◆ Provided records ◆
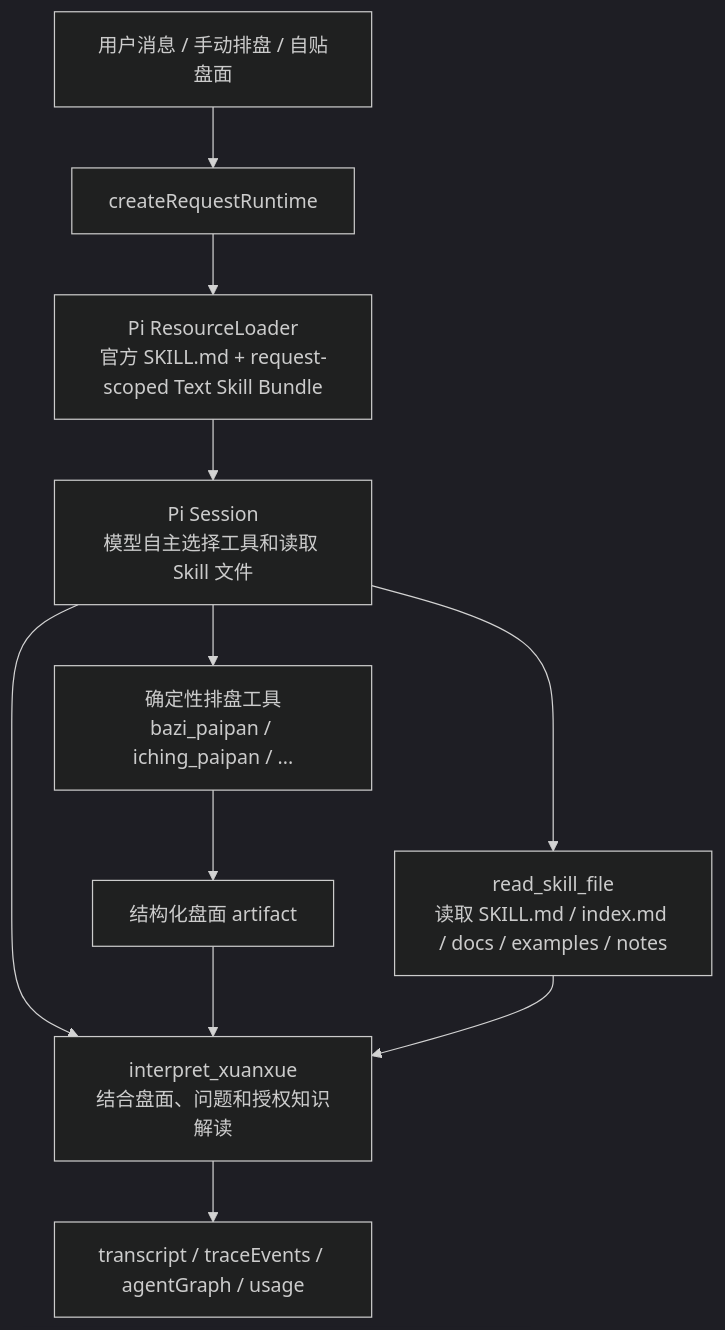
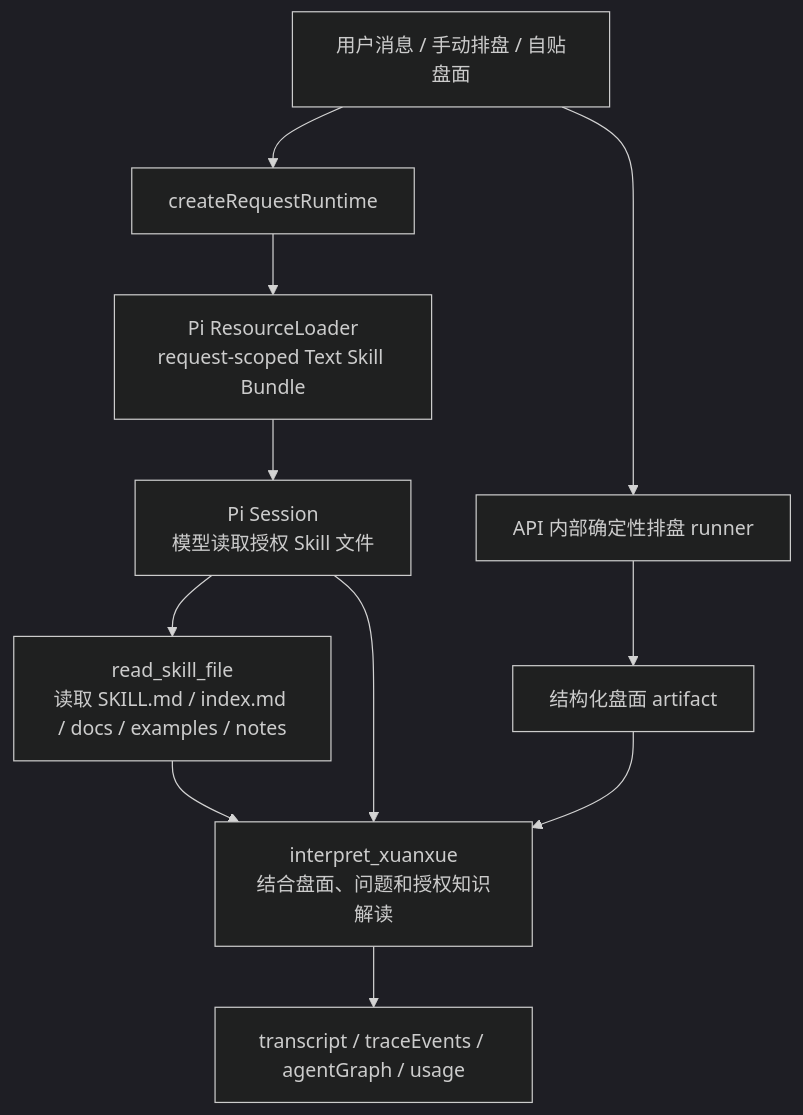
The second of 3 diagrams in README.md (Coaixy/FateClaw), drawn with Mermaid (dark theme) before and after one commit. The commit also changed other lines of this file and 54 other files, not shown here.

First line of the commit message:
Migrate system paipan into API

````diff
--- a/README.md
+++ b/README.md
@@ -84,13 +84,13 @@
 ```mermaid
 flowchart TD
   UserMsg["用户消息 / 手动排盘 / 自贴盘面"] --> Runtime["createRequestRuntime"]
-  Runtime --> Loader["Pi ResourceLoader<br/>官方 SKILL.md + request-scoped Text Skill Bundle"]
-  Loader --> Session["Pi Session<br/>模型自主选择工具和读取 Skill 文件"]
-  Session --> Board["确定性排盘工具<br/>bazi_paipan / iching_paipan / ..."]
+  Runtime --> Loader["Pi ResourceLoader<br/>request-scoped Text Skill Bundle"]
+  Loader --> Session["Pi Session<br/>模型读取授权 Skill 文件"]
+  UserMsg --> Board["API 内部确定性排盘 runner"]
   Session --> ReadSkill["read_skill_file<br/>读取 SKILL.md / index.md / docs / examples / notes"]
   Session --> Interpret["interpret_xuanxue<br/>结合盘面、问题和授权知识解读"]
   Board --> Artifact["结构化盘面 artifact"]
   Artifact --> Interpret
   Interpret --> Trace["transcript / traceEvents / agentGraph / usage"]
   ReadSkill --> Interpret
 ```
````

◆ Exercise objective ◆
Write out the data in full and exactly as given, though without the images.

◆ Response to the task ◆
The second of 3 diagrams in README.md (Coaixy/FateClaw), drawn with Mermaid (dark theme) before and after one commit. The commit also changed other lines of this file and 54 other files, not shown here.

First line of the commit message:
Migrate system paipan into API

````diff
--- a/README.md
+++ b/README.md
@@ -84,13 +84,13 @@
 ```mermaid
 flowchart TD
   UserMsg["用户消息 / 手动排盘 / 自贴盘面"] --> Runtime["createRequestRuntime"]
-  Runtime --> Loader["Pi ResourceLoader<br/>官方 SKILL.md + request-scoped Text Skill Bundle"]
-  Loader --> Session["Pi Session<br/>模型自主选择工具和读取 Skill 文件"]
-  Session --> Board["确定性排盘工具<br/>bazi_paipan / iching_paipan / ..."]
+  Runtime --> Loader["Pi ResourceLoader<br/>request-scoped Text Skill Bundle"]
+  Loader --> Session["Pi Session<br/>模型读取授权 Skill 文件"]
+  UserMsg --> Board["API 内部确定性排盘 runner"]
   Session --> ReadSkill["read_skill_file<br/>读取 SKILL.md / index.md / docs / examples / notes"]
   Session --> Interpret["interpret_xuanxue<br/>结合盘面、问题和授权知识解读"]
   Board --> Artifact["结构化盘面 artifact"]
   Artifact --> Interpret
   Interpret --> Trace["transcript / traceEvents / agentGraph / usage"]
   ReadSkill --> Interpret
 ```
````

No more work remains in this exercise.